Monday, August 16, 2010
'Around the World in 80 Days' -Review
Publisher: Penguin Popular Classics
Length: 256 Pages
'Mr. Phileas Fogg lived, in 1872, at No. 7, Saville Row, Burlington Gardens, the house in which Sheridan died in 1814.'
By the time this post is published, it will be Monday. However, I'm actually typing this on my balcony on a bright Sunday afternoon, just before I head off for Sunday lunch. If I tried to write this after lunch, I think it possibly wouldn't make too make sense, as I'd be too sleepy or full of wine!
Anyway, having previously enjoyed '20,000 Leagues Under the Sea' by Jules Verne, I thought that I would try another one of his titles. I usually feel a sense of trepidation when embarking on additional titles from an author, whose book I've just enjoyed, as I normally find that reading a second or third novel by them, is never quite good as the first. However, I decided to give 'Around the World in 80 Days' a go and I'm happy to say, that this novel was even better than the first.
It revolves around Phileas Fogg, an English gentleman with a stickler for routine, taking on a £20,000 wager with the other gentlemen in his local Reform Club, to circumnavigate the world in 80 days. Along for the ride is Passepartout, his newly appointed servant, hoping for a quieter life. However, he finds himself on an unexpected adventure, saving a young Parsi woman called Aouda, causing chaos in Calcutta and riding elephants in the jungle.
Throughout the story, Phileas Fogg is pursued by a Scotland Yard policeman named Fix, who is convinced that Phileas Fogg is a bank robber and he deceives Passepartout into helping him to catch his criminal. Will Phileas Fogg escape imprisonment and arrive back in London on time? It would be wrong of me to spoil it for you!
I loved this book. I enjoyed '20,000 Leagues Under the Sea', but I found that'Around the World in 80 Days' had a pace which more suited my reading preference, it explained everything sufficiently, but wasn't quite as slow as '20,000 Leagues Under the Sea'. Also, I found that I wasn't bogged down with information, as I felt when I read '20,000 Leagues Under the Sea', even though the facts featured within that book, gave authenticity to the novel.

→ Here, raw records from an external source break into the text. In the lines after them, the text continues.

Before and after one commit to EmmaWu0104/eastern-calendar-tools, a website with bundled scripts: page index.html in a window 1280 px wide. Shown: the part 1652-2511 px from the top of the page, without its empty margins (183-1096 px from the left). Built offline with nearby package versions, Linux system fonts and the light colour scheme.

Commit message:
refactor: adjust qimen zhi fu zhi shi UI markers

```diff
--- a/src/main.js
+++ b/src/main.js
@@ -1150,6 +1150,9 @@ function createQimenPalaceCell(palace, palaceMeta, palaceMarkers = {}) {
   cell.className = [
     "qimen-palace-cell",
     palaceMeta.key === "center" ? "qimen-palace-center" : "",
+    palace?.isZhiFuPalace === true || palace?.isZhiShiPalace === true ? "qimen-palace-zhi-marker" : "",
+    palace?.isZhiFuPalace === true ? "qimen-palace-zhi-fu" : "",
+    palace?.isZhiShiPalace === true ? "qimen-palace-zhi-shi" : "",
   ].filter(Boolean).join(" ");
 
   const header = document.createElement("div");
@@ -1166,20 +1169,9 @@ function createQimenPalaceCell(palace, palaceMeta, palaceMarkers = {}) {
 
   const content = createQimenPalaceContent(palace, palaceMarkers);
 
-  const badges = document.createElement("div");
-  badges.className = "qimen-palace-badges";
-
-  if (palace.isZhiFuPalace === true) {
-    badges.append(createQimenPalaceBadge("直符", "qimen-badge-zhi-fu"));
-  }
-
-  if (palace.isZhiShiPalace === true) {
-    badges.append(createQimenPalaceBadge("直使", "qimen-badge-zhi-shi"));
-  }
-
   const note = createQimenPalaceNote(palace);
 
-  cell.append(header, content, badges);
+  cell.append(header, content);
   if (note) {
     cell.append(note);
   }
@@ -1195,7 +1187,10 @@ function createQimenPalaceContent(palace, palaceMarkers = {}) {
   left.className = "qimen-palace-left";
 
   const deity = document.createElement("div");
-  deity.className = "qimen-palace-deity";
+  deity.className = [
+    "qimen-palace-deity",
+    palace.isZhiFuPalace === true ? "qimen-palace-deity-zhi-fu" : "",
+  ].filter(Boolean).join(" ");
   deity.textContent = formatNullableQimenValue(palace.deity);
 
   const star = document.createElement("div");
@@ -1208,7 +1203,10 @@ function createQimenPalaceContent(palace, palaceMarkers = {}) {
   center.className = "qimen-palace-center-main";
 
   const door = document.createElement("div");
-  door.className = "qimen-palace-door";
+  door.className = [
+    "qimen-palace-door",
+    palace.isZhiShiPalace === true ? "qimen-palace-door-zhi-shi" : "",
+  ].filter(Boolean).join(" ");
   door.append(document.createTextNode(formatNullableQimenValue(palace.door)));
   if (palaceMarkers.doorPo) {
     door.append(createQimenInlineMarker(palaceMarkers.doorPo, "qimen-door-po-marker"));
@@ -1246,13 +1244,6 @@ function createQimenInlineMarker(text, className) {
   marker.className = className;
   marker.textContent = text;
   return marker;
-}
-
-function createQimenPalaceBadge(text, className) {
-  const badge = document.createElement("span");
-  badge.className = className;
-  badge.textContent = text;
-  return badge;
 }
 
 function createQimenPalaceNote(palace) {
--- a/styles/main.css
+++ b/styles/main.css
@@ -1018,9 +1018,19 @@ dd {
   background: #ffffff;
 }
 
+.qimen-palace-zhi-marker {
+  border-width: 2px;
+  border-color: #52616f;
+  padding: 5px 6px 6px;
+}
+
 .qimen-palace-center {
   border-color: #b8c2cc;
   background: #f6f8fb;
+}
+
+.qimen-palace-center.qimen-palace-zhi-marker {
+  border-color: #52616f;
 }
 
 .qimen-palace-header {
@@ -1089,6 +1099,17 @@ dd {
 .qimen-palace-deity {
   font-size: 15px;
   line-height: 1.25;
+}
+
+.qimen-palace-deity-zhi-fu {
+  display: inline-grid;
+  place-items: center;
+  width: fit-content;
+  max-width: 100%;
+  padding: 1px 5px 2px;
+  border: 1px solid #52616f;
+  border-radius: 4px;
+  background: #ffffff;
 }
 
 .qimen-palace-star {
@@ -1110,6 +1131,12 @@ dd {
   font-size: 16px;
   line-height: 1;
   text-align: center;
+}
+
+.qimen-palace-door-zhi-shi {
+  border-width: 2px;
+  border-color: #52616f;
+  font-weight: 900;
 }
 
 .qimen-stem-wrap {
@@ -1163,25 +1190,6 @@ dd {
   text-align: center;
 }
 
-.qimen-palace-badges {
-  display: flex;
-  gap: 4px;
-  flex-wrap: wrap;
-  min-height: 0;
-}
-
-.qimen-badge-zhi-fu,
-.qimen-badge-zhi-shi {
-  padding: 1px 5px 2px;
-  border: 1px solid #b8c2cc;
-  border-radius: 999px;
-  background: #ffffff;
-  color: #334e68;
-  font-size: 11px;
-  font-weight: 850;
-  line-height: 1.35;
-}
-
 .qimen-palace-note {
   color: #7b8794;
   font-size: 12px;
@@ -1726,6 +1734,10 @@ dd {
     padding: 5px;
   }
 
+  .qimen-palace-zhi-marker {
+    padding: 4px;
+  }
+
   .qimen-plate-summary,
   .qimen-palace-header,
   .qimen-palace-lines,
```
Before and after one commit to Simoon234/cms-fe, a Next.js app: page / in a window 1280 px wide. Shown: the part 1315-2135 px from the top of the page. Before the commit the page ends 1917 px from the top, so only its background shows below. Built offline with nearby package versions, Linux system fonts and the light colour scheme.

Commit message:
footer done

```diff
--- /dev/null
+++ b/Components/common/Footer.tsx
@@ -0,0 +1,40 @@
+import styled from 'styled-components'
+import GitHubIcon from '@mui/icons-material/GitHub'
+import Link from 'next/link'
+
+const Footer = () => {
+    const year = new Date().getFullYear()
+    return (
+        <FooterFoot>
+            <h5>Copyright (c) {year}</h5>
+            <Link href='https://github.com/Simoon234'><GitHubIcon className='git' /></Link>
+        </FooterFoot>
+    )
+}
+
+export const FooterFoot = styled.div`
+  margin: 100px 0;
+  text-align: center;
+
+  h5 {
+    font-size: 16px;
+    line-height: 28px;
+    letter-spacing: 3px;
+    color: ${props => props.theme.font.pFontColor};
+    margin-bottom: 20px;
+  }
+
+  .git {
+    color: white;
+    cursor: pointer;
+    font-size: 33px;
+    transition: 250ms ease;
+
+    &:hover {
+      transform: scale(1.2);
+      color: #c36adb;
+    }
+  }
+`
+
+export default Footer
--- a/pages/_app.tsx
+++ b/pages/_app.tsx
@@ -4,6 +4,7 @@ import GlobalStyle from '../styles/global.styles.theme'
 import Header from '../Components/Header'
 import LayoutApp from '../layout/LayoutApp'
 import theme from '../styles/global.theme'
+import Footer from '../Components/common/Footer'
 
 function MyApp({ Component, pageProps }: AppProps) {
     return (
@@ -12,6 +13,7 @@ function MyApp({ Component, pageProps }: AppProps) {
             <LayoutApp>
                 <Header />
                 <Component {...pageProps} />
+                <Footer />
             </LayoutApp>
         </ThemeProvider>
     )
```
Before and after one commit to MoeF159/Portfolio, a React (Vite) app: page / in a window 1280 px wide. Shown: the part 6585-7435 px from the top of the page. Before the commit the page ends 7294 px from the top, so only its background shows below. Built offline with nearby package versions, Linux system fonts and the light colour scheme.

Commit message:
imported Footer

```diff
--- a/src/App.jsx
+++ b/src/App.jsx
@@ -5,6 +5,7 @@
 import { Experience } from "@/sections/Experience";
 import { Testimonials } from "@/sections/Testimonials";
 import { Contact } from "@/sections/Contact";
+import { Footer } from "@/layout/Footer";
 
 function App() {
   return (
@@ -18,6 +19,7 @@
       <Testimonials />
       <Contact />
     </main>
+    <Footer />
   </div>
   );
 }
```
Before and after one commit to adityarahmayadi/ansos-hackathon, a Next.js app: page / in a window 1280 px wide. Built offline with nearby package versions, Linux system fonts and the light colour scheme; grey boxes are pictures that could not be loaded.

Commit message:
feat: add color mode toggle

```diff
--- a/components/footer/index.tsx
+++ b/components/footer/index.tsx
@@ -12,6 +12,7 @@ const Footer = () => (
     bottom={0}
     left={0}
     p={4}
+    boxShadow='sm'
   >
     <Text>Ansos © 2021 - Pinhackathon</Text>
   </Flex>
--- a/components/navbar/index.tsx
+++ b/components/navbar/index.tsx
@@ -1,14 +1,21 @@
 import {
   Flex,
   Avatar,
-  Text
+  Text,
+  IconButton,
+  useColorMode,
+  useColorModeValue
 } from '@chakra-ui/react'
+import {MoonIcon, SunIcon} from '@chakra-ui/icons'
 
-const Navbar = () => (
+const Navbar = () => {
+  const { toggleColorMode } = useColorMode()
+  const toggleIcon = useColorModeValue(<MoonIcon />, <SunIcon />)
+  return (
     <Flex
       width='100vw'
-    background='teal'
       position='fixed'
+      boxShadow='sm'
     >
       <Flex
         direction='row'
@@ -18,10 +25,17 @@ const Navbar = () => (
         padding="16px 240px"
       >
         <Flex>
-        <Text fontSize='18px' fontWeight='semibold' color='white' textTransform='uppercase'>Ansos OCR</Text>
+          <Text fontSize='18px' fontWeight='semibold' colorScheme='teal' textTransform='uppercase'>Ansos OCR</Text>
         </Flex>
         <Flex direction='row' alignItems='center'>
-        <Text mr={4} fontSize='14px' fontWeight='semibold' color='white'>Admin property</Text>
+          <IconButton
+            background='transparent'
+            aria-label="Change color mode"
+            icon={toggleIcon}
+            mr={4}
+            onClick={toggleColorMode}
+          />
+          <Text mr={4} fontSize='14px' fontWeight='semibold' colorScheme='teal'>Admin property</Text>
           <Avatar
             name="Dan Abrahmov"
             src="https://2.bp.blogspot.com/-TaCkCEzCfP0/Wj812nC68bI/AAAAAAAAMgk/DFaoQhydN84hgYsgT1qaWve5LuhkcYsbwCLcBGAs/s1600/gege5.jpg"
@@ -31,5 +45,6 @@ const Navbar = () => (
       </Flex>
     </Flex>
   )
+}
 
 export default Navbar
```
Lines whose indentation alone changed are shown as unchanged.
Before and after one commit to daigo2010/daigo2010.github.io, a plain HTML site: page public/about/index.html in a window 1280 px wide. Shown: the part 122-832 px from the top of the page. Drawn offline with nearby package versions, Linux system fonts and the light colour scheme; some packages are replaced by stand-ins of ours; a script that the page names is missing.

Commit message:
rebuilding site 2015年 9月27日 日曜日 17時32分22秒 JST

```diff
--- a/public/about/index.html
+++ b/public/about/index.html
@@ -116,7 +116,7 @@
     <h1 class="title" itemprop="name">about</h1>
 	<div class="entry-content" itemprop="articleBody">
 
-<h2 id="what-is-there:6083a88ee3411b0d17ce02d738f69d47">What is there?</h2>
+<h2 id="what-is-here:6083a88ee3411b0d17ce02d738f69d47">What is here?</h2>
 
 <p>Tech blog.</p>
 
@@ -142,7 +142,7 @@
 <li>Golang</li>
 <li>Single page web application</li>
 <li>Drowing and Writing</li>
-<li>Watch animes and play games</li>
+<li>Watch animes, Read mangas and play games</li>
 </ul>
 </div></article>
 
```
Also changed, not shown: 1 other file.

I love the characters within the book. In fact, I feel that on the whole, Jules Verne has the ability to create great characterisation within his novels. However, he likes his main character to be forthright gentleman and Phileas Fogg, is the quintessential English gent, who is never phased by a crisis.
This book is charming, funny and so gripping that you can't wait for the next chapter, to see what happens next. In fact, it's the perfect illustration of the game 'Can you?' which Stephen King talks about in his novel 'Misery'. Verne puts his characters into impossible situations and leaves the reader thinking 'How are they going to get out of this one?', then he rescues his characters, but with convincing resolutions.
'Around the World in 80 Days' is fun, exciting and a good old fashioned adventure story, which is easy to get lost in. I definitely recommend it.